What to produce = Print each entry below precisely as shown.

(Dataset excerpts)
►
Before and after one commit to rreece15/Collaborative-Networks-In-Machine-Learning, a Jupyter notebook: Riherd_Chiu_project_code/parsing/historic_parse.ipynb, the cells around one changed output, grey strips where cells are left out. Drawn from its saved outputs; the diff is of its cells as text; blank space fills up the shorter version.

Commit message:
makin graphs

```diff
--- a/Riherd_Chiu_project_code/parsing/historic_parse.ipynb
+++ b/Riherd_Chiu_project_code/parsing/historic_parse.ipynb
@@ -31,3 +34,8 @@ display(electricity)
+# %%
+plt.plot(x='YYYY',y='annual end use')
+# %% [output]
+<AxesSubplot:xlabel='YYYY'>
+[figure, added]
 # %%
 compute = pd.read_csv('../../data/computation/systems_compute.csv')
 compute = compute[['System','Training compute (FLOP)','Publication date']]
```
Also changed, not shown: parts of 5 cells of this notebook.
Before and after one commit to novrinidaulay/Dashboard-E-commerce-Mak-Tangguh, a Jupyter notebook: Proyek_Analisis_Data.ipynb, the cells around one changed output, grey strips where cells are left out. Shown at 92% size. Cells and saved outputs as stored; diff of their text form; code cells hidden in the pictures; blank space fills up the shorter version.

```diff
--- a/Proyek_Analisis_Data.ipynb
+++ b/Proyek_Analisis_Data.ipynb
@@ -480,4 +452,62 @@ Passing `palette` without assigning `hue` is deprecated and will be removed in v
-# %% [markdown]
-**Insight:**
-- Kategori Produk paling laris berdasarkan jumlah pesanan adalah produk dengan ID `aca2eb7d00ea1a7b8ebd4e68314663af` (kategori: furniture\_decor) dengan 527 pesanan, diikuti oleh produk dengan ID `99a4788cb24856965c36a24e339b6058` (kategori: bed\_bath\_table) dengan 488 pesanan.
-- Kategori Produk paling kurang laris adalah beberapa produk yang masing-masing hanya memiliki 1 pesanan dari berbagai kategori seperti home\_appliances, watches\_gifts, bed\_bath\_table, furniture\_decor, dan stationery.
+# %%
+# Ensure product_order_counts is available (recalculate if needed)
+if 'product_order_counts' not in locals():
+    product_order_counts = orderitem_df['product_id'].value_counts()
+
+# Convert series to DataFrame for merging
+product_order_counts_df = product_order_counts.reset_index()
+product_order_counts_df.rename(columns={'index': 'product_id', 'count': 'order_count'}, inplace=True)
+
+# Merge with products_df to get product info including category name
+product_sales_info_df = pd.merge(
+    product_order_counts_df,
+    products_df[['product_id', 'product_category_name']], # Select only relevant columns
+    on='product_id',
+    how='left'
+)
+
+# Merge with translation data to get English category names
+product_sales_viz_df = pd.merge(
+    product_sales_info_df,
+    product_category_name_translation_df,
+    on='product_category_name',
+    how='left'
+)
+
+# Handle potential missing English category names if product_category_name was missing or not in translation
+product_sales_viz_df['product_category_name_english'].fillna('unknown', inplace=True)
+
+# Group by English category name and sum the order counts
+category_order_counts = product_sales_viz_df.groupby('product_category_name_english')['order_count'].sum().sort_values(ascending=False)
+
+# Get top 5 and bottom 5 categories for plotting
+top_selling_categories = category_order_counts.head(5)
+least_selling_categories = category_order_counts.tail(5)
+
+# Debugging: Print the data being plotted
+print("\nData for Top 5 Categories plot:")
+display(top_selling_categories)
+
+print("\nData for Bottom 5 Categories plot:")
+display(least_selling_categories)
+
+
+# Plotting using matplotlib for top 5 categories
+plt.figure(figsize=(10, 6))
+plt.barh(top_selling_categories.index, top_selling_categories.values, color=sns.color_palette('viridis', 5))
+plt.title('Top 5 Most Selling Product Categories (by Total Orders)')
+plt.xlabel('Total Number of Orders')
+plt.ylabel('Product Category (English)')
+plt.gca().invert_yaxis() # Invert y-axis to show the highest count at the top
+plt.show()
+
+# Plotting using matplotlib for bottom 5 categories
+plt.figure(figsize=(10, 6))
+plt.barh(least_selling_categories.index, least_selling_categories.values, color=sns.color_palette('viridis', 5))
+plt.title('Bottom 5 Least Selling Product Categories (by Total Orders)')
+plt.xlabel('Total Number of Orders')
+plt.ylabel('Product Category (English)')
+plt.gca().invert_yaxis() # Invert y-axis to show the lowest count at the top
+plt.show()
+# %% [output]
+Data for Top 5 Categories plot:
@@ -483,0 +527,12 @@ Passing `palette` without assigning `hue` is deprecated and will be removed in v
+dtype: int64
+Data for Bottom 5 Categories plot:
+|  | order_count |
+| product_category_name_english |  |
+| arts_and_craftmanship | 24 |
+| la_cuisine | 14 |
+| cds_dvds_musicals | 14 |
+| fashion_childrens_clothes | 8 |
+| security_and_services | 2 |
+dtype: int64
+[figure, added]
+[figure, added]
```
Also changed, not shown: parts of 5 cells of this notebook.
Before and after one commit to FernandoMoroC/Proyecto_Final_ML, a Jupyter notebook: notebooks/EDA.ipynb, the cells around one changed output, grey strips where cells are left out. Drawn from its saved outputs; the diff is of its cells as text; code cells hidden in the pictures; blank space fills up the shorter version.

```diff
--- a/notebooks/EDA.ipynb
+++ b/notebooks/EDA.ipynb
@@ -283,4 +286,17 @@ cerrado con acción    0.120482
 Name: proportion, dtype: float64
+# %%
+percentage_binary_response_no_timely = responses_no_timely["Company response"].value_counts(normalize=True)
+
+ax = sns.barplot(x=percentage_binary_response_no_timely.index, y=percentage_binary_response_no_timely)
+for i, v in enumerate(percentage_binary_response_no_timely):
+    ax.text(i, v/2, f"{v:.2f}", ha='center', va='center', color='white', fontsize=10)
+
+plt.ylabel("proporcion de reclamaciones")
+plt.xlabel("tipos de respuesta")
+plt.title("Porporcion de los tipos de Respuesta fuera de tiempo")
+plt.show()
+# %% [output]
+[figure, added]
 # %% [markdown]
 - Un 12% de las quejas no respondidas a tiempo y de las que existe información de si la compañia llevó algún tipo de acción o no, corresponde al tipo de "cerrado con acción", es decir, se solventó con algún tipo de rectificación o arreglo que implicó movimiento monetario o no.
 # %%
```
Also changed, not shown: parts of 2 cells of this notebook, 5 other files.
◄
Reply to the task =
Before and after one commit to rreece15/Collaborative-Networks-In-Machine-Learning, a Jupyter notebook: Riherd_Chiu_project_code/parsing/historic_parse.ipynb, the cells around one changed output, grey strips where cells are left out. Drawn from its saved outputs; the diff is of its cells as text; blank space fills up the shorter version.

Commit message:
makin graphs

```diff
--- a/Riherd_Chiu_project_code/parsing/historic_parse.ipynb
+++ b/Riherd_Chiu_project_code/parsing/historic_parse.ipynb
@@ -31,3 +34,8 @@ display(electricity)
+# %%
+plt.plot(x='YYYY',y='annual end use')
+# %% [output]
+<AxesSubplot:xlabel='YYYY'>
+[figure, added]
 # %%
 compute = pd.read_csv('../../data/computation/systems_compute.csv')
 compute = compute[['System','Training compute (FLOP)','Publication date']]
```
Also changed, not shown: parts of 5 cells of this notebook.
Before and after one commit to novrinidaulay/Dashboard-E-commerce-Mak-Tangguh, a Jupyter notebook: Proyek_Analisis_Data.ipynb, the cells around one changed output, grey strips where cells are left out. Shown at 92% size. Cells and saved outputs as stored; diff of their text form; code cells hidden in the pictures; blank space fills up the shorter version.

```diff
--- a/Proyek_Analisis_Data.ipynb
+++ b/Proyek_Analisis_Data.ipynb
@@ -480,4 +452,62 @@ Passing `palette` without assigning `hue` is deprecated and will be removed in v
-# %% [markdown]
-**Insight:**
-- Kategori Produk paling laris berdasarkan jumlah pesanan adalah produk dengan ID `aca2eb7d00ea1a7b8ebd4e68314663af` (kategori: furniture\_decor) dengan 527 pesanan, diikuti oleh produk dengan ID `99a4788cb24856965c36a24e339b6058` (kategori: bed\_bath\_table) dengan 488 pesanan.
-- Kategori Produk paling kurang laris adalah beberapa produk yang masing-masing hanya memiliki 1 pesanan dari berbagai kategori seperti home\_appliances, watches\_gifts, bed\_bath\_table, furniture\_decor, dan stationery.
+# %%
+# Ensure product_order_counts is available (recalculate if needed)
+if 'product_order_counts' not in locals():
+    product_order_counts = orderitem_df['product_id'].value_counts()
+
+# Convert series to DataFrame for merging
+product_order_counts_df = product_order_counts.reset_index()
+product_order_counts_df.rename(columns={'index': 'product_id', 'count': 'order_count'}, inplace=True)
+
+# Merge with products_df to get product info including category name
+product_sales_info_df = pd.merge(
+    product_order_counts_df,
+    products_df[['product_id', 'product_category_name']], # Select only relevant columns
+    on='product_id',
+    how='left'
+)
+
+# Merge with translation data to get English category names
+product_sales_viz_df = pd.merge(
+    product_sales_info_df,
+    product_category_name_translation_df,
+    on='product_category_name',
+    how='left'
+)
+
+# Handle potential missing English category names if product_category_name was missing or not in translation
+product_sales_viz_df['product_category_name_english'].fillna('unknown', inplace=True)
+
+# Group by English category name and sum the order counts
+category_order_counts = product_sales_viz_df.groupby('product_category_name_english')['order_count'].sum().sort_values(ascending=False)
+
+# Get top 5 and bottom 5 categories for plotting
+top_selling_categories = category_order_counts.head(5)
+least_selling_categories = category_order_counts.tail(5)
+
+# Debugging: Print the data being plotted
+print("\nData for Top 5 Categories plot:")
+display(top_selling_categories)
+
+print("\nData for Bottom 5 Categories plot:")
+display(least_selling_categories)
+
+
+# Plotting using matplotlib for top 5 categories
+plt.figure(figsize=(10, 6))
+plt.barh(top_selling_categories.index, top_selling_categories.values, color=sns.color_palette('viridis', 5))
+plt.title('Top 5 Most Selling Product Categories (by Total Orders)')
+plt.xlabel('Total Number of Orders')
+plt.ylabel('Product Category (English)')
+plt.gca().invert_yaxis() # Invert y-axis to show the highest count at the top
+plt.show()
+
+# Plotting using matplotlib for bottom 5 categories
+plt.figure(figsize=(10, 6))
+plt.barh(least_selling_categories.index, least_selling_categories.values, color=sns.color_palette('viridis', 5))
+plt.title('Bottom 5 Least Selling Product Categories (by Total Orders)')
+plt.xlabel('Total Number of Orders')
+plt.ylabel('Product Category (English)')
+plt.gca().invert_yaxis() # Invert y-axis to show the lowest count at the top
+plt.show()
+# %% [output]
+Data for Top 5 Categories plot:
@@ -483,0 +527,12 @@ Passing `palette` without assigning `hue` is deprecated and will be removed in v
+dtype: int64
+Data for Bottom 5 Categories plot:
+|  | order_count |
+| product_category_name_english |  |
+| arts_and_craftmanship | 24 |
+| la_cuisine | 14 |
+| cds_dvds_musicals | 14 |
+| fashion_childrens_clothes | 8 |
+| security_and_services | 2 |
+dtype: int64
+[figure, added]
+[figure, added]
```
Also changed, not shown: parts of 5 cells of this notebook.
Before and after one commit to FernandoMoroC/Proyecto_Final_ML, a Jupyter notebook: notebooks/EDA.ipynb, the cells around one changed output, grey strips where cells are left out. Drawn from its saved outputs; the diff is of its cells as text; code cells hidden in the pictures; blank space fills up the shorter version.

```diff
--- a/notebooks/EDA.ipynb
+++ b/notebooks/EDA.ipynb
@@ -283,4 +286,17 @@ cerrado con acción    0.120482
 Name: proportion, dtype: float64
+# %%
+percentage_binary_response_no_timely = responses_no_timely["Company response"].value_counts(normalize=True)
+
+ax = sns.barplot(x=percentage_binary_response_no_timely.index, y=percentage_binary_response_no_timely)
+for i, v in enumerate(percentage_binary_response_no_timely):
+    ax.text(i, v/2, f"{v:.2f}", ha='center', va='center', color='white', fontsize=10)
+
+plt.ylabel("proporcion de reclamaciones")
+plt.xlabel("tipos de respuesta")
+plt.title("Porporcion de los tipos de Respuesta fuera de tiempo")
+plt.show()
+# %% [output]
+[figure, added]
 # %% [markdown]
 - Un 12% de las quejas no respondidas a tiempo y de las que existe información de si la compañia llevó algún tipo de acción o no, corresponde al tipo de "cerrado con acción", es decir, se solventó con algún tipo de rectificación o arreglo que implicó movimiento monetario o no.
 # %%
```
Also changed, not shown: parts of 2 cells of this notebook, 5 other files.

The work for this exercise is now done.